Minnesota Rep. Michele Bachmann, who announced her candidacy for president two weeks ago, is surging in New Hampshire: She now trails by just single digits longtime front-runner Mitt Romney, who owns a home in the Granite State, a new Public Policy Polling (D) survey shows.
This is the second poll this week that puts Bachmann in second place behind Romney. A WMUR Granite State poll released Tuesday showed Romney leading Bachmann by 23 points. But the PPP (D) survey found a much narrower margin. The former Massachusetts governor, who is invested heavily in winning his neighboring state, topped Bachmann by 25 percent to 18 percent among New Hampshire Republican primary voters. 2008 Republican vice presidential candidate Sarah Palin came in third with 11 percent. Texas Rep. Ron Paul received 9 percent, while businessman Herman Cain and Texas Gov. Rick Perry tied with 7 percent support. Former Govs. Jon Huntsman of Utah and Tim Pawlenty of Minnesota each received 7 percent; former House Speaker Newt Gingrich garnered 4 percent.
Both Romney and Huntsman visited New Hampshire over the Fourth of July weekend and crossed paths at an Independence Day parade there. Bachmann visited last week after formally announcing her candidacy in Iowa.
But the field in New Hampshire, which is scheduled to host its primary in February, isn't necessarily set. Observers are watching Palin to see whether she will make a bid for the White House. Without her in the race, Romney and Bachmann each gain three points in New Hampshire while Cain and Perry gain two points, according to PPP (D).
While Palin remains coy about her plans, others, including former Florida Gov. Jeb Bush, New Jersey Gov. Chris Christie, former New York City Mayor Rudy Giuliani and House Budget Chairman Paul Ryan, have ruled out runs. If they were to join the race, the poll found that Romney would still lead by six points, though Christie would knock Bachmann out of second place with 20 percent support; Bachmann would be left with 9 percent.
Romney also edges out his Republican challengers in head-to-head matchups by at least 12 points. But he will likely have trouble courting members of the tea party, who make up 33 percent of the New Hampshire GOP and support Bachmann over Romney, 53 percent to 39 percent. Bachmann also has a slightly higher favorability rating compared to Romney, 64 percent to 60 percent. Giuliani is also popular in the state, with 62 percent of Republicans viewing him favorably.

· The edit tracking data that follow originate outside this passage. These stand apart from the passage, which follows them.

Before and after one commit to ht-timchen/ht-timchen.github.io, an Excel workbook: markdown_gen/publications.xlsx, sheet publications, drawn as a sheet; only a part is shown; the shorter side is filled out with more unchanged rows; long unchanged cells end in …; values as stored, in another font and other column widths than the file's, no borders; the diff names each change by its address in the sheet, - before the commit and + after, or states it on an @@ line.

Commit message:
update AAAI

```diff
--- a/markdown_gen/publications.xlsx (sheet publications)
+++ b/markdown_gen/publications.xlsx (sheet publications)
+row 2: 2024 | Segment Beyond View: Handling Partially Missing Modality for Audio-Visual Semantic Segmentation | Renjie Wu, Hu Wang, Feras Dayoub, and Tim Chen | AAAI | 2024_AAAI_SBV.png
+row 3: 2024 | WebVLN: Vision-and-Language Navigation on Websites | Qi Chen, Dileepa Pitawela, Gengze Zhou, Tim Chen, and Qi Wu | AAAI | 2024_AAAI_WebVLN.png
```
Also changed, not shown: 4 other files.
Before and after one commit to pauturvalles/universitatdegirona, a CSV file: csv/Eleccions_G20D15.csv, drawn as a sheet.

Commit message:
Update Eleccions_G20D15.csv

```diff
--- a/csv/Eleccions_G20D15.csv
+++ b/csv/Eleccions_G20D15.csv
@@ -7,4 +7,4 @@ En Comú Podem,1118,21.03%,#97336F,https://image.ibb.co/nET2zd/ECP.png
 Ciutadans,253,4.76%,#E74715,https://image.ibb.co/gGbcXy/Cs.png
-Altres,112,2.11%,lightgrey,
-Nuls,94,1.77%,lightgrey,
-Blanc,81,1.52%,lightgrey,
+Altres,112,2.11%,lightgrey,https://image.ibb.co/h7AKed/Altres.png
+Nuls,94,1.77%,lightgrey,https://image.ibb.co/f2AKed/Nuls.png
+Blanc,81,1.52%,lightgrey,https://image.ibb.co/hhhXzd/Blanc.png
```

PPP (D) surveyed 341 New Hampshire Republican primary voters from June 30 to July 5. The margin of error is plus or minus 5.3 percent.